What you need to do: What lines of the data below include the word "from"? Report them by copying each.

Listed entries:
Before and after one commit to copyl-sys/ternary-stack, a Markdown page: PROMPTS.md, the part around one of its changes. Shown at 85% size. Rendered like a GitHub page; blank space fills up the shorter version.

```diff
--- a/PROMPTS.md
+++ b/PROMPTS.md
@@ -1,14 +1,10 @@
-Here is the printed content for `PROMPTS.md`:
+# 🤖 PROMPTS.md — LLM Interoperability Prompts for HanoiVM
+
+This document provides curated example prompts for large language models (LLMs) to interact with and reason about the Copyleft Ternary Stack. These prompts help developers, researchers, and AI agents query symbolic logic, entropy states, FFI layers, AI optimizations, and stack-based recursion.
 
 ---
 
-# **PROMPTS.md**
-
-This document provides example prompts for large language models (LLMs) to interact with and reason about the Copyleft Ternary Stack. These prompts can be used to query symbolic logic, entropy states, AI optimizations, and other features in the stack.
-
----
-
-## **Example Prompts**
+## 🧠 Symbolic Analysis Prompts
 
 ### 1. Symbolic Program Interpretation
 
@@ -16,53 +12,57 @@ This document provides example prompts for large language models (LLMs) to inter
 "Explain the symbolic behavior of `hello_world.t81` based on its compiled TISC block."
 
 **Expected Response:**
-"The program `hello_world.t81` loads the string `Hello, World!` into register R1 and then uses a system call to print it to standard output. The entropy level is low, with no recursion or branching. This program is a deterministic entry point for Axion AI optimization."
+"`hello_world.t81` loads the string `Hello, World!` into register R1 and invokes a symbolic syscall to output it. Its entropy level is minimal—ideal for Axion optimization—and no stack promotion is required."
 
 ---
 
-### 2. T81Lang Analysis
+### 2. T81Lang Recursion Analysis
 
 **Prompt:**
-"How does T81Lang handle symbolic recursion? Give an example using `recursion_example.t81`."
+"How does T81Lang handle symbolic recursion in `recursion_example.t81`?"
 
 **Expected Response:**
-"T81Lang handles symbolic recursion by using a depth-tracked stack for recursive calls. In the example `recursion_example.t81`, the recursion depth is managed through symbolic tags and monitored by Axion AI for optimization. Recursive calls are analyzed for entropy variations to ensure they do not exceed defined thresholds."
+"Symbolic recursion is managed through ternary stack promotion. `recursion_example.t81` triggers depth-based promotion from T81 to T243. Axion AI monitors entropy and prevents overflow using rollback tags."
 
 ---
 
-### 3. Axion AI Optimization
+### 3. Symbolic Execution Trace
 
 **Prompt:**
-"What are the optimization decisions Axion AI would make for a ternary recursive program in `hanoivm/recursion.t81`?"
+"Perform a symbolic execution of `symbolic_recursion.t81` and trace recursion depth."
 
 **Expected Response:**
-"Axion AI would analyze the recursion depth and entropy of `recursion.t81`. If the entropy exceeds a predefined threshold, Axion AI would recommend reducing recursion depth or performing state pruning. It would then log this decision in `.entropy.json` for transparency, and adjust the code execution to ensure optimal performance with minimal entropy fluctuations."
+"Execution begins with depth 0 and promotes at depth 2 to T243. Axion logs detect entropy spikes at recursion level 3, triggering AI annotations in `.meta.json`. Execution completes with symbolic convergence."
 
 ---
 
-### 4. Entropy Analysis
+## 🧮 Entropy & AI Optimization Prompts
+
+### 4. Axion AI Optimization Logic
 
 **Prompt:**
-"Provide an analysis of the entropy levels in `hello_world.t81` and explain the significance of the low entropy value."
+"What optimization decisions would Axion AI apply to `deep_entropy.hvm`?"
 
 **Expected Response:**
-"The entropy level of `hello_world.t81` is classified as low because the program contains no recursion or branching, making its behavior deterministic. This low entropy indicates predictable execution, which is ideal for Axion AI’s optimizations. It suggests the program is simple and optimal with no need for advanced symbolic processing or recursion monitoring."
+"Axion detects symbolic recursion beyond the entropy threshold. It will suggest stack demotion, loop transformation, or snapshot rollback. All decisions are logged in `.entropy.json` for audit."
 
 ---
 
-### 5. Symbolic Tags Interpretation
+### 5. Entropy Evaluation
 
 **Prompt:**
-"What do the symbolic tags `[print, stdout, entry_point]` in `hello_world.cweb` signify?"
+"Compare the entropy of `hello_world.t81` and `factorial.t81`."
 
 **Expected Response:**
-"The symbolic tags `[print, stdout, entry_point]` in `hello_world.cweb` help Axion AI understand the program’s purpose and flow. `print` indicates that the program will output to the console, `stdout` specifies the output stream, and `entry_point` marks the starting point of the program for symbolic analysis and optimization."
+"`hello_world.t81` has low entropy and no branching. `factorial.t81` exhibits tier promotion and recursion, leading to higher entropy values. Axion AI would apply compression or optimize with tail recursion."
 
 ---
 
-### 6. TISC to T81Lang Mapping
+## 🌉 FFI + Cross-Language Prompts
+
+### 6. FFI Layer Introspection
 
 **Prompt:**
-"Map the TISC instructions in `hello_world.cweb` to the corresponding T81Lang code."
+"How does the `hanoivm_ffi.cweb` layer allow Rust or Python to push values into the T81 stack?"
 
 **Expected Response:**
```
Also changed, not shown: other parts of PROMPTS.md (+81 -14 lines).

--

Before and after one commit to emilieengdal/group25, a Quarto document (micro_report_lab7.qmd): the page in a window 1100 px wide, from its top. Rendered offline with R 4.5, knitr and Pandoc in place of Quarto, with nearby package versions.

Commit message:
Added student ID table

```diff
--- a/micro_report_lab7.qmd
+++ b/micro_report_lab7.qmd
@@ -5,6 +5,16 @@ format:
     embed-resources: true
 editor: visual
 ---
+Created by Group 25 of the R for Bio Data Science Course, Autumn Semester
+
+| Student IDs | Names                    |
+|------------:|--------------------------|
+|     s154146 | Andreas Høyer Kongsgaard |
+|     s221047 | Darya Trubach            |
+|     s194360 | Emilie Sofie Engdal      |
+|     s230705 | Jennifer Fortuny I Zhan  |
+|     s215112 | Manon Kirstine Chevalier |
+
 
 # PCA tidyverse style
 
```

==

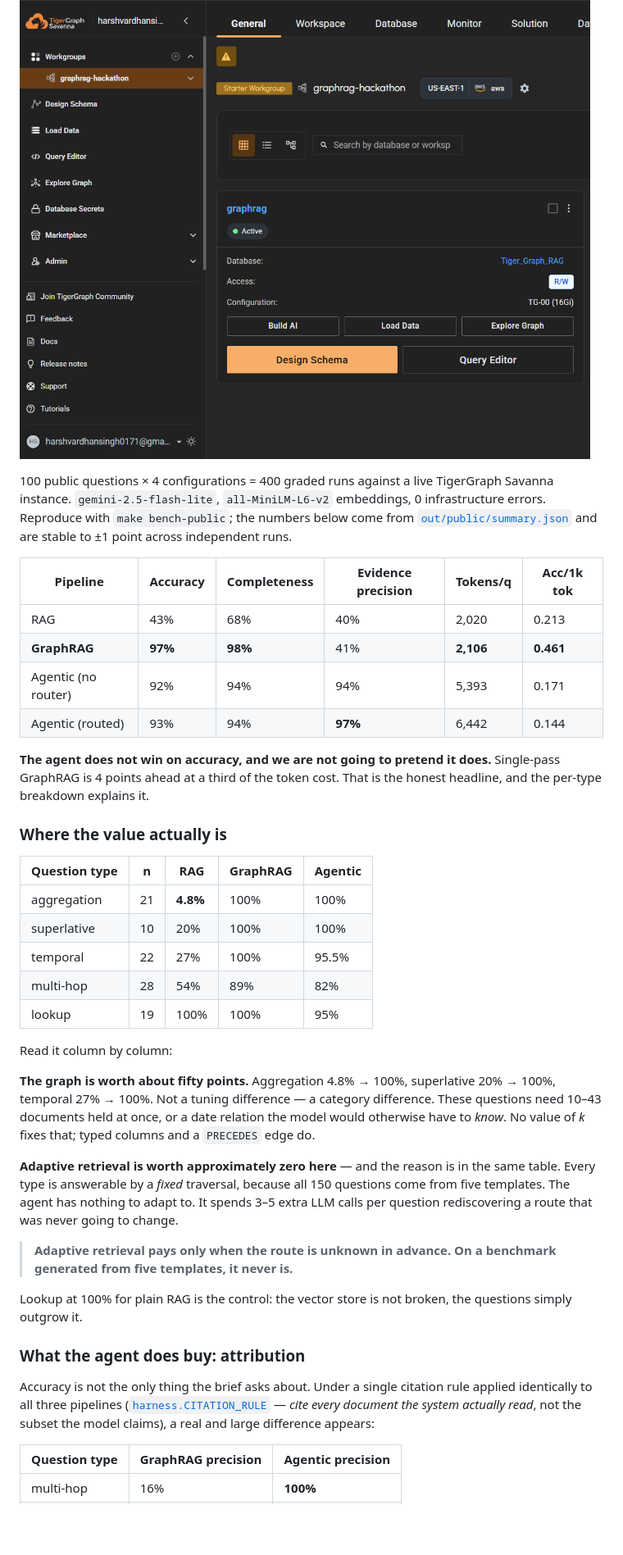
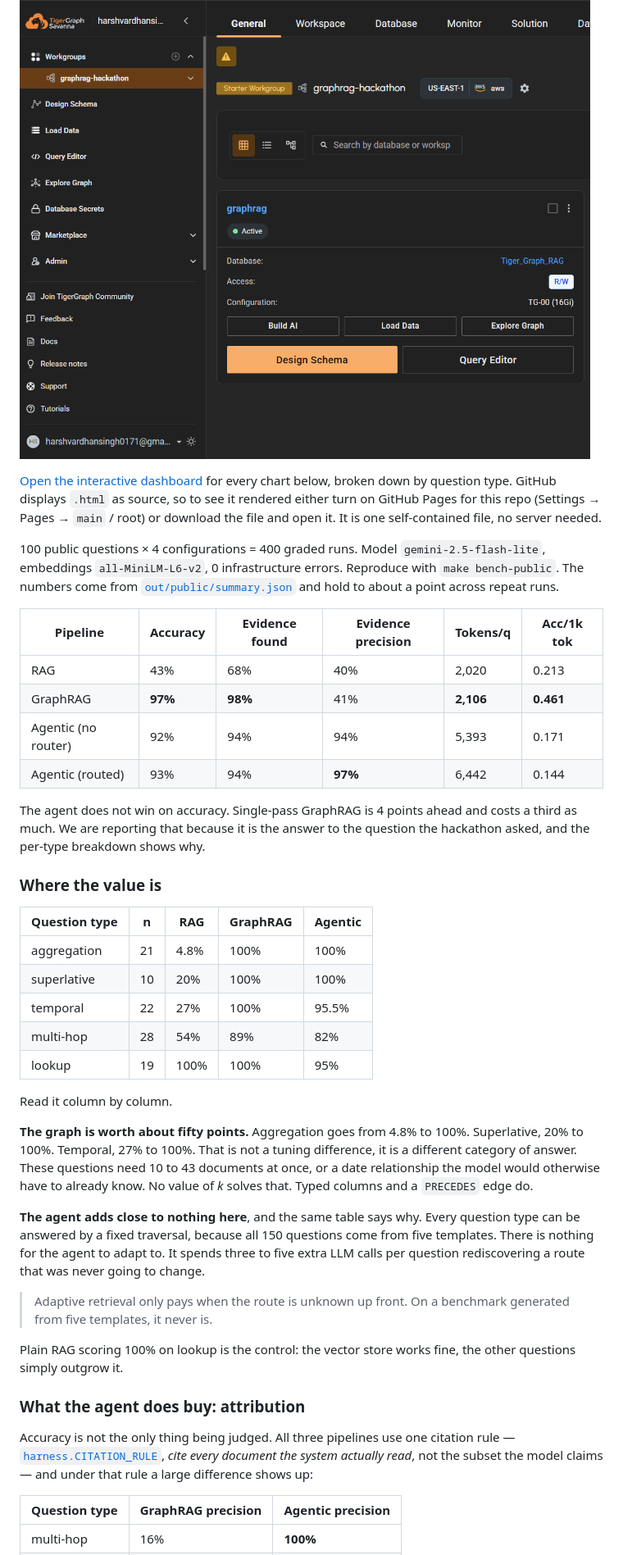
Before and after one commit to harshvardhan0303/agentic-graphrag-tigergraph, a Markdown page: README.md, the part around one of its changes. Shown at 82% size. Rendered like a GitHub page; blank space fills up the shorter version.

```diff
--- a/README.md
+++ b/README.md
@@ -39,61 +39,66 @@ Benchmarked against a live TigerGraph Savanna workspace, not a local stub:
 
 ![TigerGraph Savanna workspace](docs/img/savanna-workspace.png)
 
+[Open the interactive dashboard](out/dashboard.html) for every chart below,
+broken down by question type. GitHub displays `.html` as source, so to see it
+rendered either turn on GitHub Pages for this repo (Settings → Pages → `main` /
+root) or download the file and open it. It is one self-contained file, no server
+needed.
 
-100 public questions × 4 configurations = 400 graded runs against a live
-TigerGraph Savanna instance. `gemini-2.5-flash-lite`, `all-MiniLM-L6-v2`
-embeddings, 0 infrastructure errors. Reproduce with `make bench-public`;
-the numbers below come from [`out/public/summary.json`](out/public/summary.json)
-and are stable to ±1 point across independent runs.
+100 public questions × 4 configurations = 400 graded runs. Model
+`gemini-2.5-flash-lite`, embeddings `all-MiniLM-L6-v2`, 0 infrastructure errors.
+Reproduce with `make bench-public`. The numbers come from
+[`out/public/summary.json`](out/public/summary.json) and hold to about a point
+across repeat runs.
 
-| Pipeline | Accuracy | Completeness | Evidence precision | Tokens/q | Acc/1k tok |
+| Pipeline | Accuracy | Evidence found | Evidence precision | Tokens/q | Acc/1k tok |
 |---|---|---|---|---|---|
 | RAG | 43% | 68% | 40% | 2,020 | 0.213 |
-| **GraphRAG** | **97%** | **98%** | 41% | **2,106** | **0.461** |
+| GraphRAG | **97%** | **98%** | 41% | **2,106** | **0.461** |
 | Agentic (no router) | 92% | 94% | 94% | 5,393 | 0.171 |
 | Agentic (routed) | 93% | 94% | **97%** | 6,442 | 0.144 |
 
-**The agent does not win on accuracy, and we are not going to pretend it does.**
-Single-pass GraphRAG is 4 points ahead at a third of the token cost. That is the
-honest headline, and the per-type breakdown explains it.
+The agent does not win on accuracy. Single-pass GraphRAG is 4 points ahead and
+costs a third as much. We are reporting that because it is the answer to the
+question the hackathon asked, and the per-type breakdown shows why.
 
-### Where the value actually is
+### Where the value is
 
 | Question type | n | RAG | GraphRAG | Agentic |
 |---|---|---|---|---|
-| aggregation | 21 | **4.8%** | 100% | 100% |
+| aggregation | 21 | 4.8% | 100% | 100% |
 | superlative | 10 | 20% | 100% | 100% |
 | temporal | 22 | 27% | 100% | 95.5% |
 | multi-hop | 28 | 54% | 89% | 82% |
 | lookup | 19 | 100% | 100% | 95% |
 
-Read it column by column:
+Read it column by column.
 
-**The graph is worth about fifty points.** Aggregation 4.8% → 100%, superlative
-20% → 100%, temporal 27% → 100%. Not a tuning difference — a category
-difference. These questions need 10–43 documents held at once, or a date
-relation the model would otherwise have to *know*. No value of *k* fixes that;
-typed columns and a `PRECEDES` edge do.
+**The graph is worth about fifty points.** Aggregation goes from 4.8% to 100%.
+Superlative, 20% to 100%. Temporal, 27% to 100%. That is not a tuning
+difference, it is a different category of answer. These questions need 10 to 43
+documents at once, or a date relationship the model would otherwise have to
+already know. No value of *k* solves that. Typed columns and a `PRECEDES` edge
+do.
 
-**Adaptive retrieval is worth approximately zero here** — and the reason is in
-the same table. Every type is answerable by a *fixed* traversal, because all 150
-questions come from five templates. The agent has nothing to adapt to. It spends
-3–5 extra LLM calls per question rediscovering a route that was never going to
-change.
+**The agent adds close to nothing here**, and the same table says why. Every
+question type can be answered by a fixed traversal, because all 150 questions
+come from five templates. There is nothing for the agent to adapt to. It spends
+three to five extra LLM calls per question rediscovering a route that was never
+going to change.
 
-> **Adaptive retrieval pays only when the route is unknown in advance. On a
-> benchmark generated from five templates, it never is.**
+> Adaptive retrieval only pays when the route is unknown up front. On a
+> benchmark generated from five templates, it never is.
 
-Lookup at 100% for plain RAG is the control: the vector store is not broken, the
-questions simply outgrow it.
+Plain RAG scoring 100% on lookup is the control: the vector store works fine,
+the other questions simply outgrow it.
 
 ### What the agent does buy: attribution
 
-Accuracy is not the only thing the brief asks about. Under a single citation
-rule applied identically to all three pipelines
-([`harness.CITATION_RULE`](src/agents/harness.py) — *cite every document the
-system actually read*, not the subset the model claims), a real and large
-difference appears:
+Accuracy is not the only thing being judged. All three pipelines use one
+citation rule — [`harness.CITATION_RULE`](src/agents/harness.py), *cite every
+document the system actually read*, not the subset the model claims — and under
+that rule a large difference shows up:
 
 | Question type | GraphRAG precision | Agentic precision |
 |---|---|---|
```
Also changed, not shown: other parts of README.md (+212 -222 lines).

Result below:
+"Symbolic recursion is managed through ternary stack promotion. `recursion_example.t81` triggers depth-based promotion from T81 to T243. Axion AI monitors entropy and prevents overflow using rollback tags."
Before and after one commit to emilieengdal/group25, a Quarto document (micro_report_lab7.qmd): the page in a window 1100 px wide, from its top. Rendered offline with R 4.5, knitr and Pandoc in place of Quarto, with nearby package versions.
-the numbers below come from [`out/public/summary.json`](out/public/summary.json)
+Reproduce with `make bench-public`. The numbers come from
+**The graph is worth about fifty points.** Aggregation goes from 4.8% to 100%.
-questions come from five templates. The agent has nothing to adapt to. It spends
+come from five templates. There is nothing for the agent to adapt to. It spends
-> benchmark generated from five templates, it never is.**
+> benchmark generated from five templates, it never is.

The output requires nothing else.